▸ **REQUIRED ACTION**: This exercise asks for every line of the material that contains the word "components".
━━━ GIVEN DATA
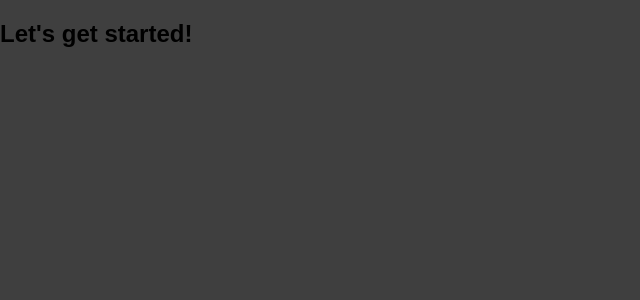
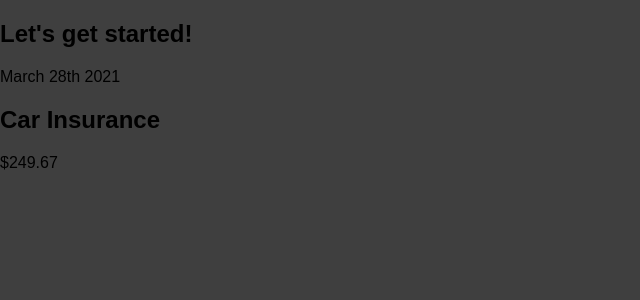
Before and after one commit to j-art-fox/The-Shuppi-Tracker, a JavaScript app in the folder the_shuppi_tracker/: page / in a window 1280 px wide. Shown: the top 300 px of the page, without its empty margins (0-640 px from the left). Built offline with nearby package versions, Linux system fonts and the light colour scheme.

Commit message:
completed lesson 33

```diff
--- a/the_shuppi_tracker/src/App.js
+++ b/the_shuppi_tracker/src/App.js
@@ -4,6 +4,7 @@
   return (
     <div>
       <h2>Let's get started!</h2>
+      <ExpenseItem />
     </div>
   );
 }
--- a/the_shuppi_tracker/src/components/ExpenseItem.js
+++ b/the_shuppi_tracker/src/components/ExpenseItem.js
@@ -1,5 +1,13 @@
 function ExpenseItem() {
-  return <h2>Expense item!</h2>;
+  return (
+    <div>
+      <div>March 28th 2021</div>
+      <div>
+        <h2>Car Insurance</h2>
+        <div>$249.67</div>
+      </div>
+    </div>
+  );
 }
 
 export default ExpenseItem;
```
━━━━━━
▸ **SOLUTION BELOW**:
--- a/the_shuppi_tracker/src/components/ExpenseItem.js
+++ b/the_shuppi_tracker/src/components/ExpenseItem.js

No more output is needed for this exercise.